Dish 93: Jamaican BBQ Seitan at Horizons, 7th between South and Bainbridge, http://www.horizonsphiladelphia.com
Dani, Gustav, and I had dinner last night on the skylit second floor of Horizons. Lifelong vegetarian, recent dietary vegetarian, and conflicted omnivore, respectively, we were all eager to broaden our Horizons.
Seitan is a chewy, semi-fibrous wheat product that comes about as close to meat in taste and texture as any vegan product can. But we were left asking ourselves why? Dietary vegetarians and vegans may disregard this postulate, but to those who feel that eating animals is immoral- then is it not also immoral to attempt to mimic the flavor and texture? On a less fundamentalist note, there are hundreds, possibly thousands of wheat products tastier than seitan. (Same goes for tofu and tofurkey.) Why not just use a tasty wheat or tofu product?
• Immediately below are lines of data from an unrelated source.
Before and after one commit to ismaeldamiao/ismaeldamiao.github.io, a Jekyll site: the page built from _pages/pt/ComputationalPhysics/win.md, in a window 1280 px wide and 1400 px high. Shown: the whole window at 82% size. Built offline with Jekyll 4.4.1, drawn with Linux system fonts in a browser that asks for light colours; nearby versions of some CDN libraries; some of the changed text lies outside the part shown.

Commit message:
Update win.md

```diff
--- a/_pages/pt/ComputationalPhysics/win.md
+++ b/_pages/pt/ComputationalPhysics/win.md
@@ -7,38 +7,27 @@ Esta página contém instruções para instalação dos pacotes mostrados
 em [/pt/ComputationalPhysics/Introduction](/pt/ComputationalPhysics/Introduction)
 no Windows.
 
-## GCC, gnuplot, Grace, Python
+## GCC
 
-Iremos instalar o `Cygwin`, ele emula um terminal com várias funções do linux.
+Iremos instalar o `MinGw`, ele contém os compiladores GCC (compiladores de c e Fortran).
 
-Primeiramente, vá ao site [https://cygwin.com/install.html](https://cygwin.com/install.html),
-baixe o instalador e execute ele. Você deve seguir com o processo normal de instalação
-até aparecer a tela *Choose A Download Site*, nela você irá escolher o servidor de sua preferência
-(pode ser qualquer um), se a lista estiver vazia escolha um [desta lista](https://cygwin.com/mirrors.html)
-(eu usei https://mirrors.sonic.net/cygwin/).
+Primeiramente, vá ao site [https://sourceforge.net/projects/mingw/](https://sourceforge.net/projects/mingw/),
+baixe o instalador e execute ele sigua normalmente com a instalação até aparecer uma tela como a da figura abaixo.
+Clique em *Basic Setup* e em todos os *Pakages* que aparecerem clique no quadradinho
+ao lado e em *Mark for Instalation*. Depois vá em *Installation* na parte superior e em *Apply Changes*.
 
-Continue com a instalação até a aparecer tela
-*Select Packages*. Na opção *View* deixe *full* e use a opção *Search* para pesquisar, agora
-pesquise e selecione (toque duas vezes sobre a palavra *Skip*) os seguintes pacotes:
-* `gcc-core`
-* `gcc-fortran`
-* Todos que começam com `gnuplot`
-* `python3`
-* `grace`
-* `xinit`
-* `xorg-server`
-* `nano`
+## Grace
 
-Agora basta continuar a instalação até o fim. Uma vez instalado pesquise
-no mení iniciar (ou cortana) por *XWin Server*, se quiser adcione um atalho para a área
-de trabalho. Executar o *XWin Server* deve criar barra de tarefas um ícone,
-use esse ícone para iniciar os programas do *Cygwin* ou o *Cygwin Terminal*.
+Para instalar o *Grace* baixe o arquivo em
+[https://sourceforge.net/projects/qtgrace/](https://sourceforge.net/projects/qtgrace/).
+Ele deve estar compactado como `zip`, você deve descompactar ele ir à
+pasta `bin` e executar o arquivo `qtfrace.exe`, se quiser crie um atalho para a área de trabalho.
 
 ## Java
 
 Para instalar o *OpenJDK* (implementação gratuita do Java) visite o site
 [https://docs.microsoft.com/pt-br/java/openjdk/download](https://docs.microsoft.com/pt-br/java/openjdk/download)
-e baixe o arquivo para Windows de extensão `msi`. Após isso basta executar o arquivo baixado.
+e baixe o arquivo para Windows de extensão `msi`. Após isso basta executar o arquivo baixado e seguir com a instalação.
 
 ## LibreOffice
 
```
I would eat grilled tofu slathered in Horizons BBQ sauce. I would probably also eat pasta slathered in BBQ sauce. Or eggplant.
We all agreed that –whether Dani’s Vietnamese tacos made with tempeh or the grilled seitan Gustav tried—the protein aspect of the dishes tended to be sauce- and spice- centric, instead of food-centric; whereas the outstanding sides—the jicama slaw with the BBQ seitan, the garlicky spinach with the grilled seitan, or the robust yet fresh corn chowder—all allowed the vegetables to take center stage. The kitchen still seemed to think in a traditionally American omnivoric way, that a dish is meat with sauce, carbohydrate, vegetable; rather than in a holistic way, taking the best available protein, carbohydrate, and veggie options and putting them together in harmony with spice.
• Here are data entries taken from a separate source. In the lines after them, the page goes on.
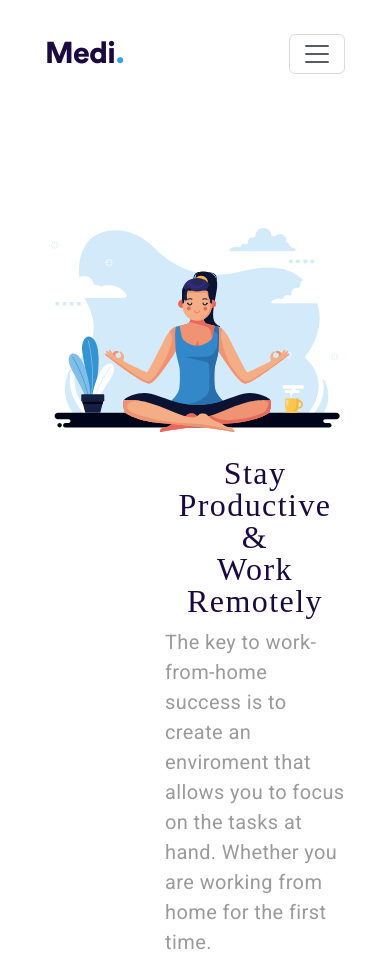
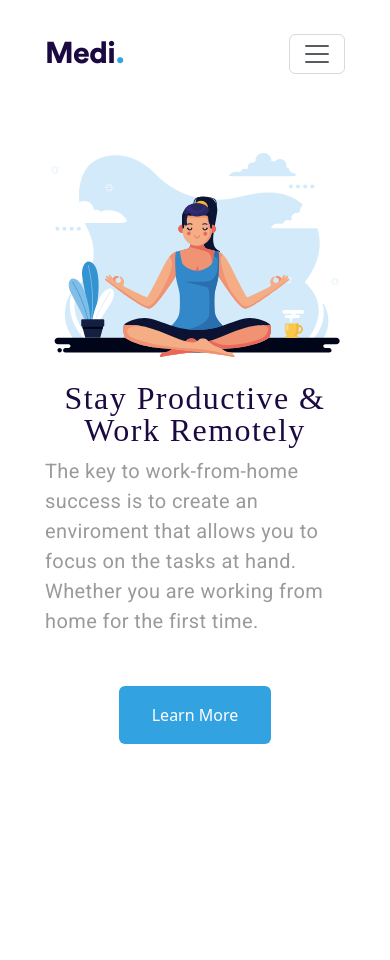
Before and after one commit to Brian-T-Hart/hero-example, a plain HTML site: page index.html in a window 390 px wide. Shown: the top 960 px of the page. After the commit the page ends 844 px from the top, so only its background shows below. Drawn offline with nearby package versions, Linux system fonts and the light colour scheme; a web font is replaced by a local one.

Commit message:
a few style tweaks

```diff
--- a/style.css
+++ b/style.css
@@ -116,37 +116,42 @@
 }
 
 @media screen and (max-width: 1600px) {
-    .content-left {
+    .hero h1 {
+        font-size: 64px;
+        line-height: 64px;
+    }
+
+    .hero .content-left {
         max-width: 50%;
     }
 
     .hero-image {
         max-width: 700px;
     }
-
-    .hero h1 {
-        font-size: 64px;
-        line-height: 64px;
-    }
 }
 
 @media screen and (max-width: 1400px) {
-    .content-left {
+    .hero h1 {
+        font-size: 54px;
+        line-height: 54px;
+    }
+
+    .hero .content-left {
         padding-left: 100px;
     }
 
     .hero-image {
         max-width: 600px;
     }
-
-    .hero h1 {
-        font-size: 54px;
-        line-height: 54px;
-    }
 }
 
 @media screen and (max-width: 1200px) {
-    .content-left {
+    .hero h1 {
+        font-size: 48px;
+        line-height: 48px;
+    }
+
+    .hero .content-left {
         padding-left: 60px;
     }
 
@@ -154,25 +159,12 @@
         max-width: 500px;
     }
 
-    .hero h1 {
-        font-size: 48px;
-        line-height: 48px;
-    }
-
-    .navbar {
+    .hero .navbar {
         margin-bottom: 125px;
     }
 }
 
 @media screen and (max-width: 991px) {
-    .content-left {
-        padding-left: 40px;
-    }
-
-    .hero-image {
-        max-width: 350px;
-    }
-
     .hero h1 {
         font-size: 32px;
         line-height: 32px;
@@ -183,32 +175,20 @@
         line-height: 30px;
     }
 
-    .navbar {
+    .hero .content-left {
+        padding-left: 40px;
+    }
+
+    .hero-image {
+        max-width: 350px;
+    }
+
+    .hero .navbar {
         margin-bottom: 75px;
     }
 }
 
 @media screen and (max-width: 768px) {
-    .content-left {
-        max-width: 100%;
-        padding-left: 0;
-    }
-
-    .content-left button {
-        display: block;
-        margin: auto;
-    }
-
-    .hero-content {
-        flex-direction: column-reverse;
-        justify-content: center;
-        align-items: center;
-    }
-
-    .hero-image {
-        max-width: 100%;
-    }
-
     .hero h1 {
         font-size: 32px;
         margin-top: 25px;
@@ -220,8 +200,27 @@
         line-height: 30px;
     }
 
+    .hero-content {
+        flex-direction: column-reverse;
+        justify-content: center;
+        align-items: center;
+    }
+
+    .hero .content-left {
+        max-width: 100%;
+        padding-left: 0;
+    }
+
+    .hero .content-left button {
+        display: block;
+        margin: auto;
+    }
+
     .hero .navbar-brand {
         margin-left: 0;
     }
 
+    .hero-image {
+        max-width: 100%;
+    }
 }
```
While the food was good and the conversation was easy, there was a sense that the meal was trying too hard. And maybe it should just relax, stop worrying so much about what Philly may think, and cook more like vegans cook.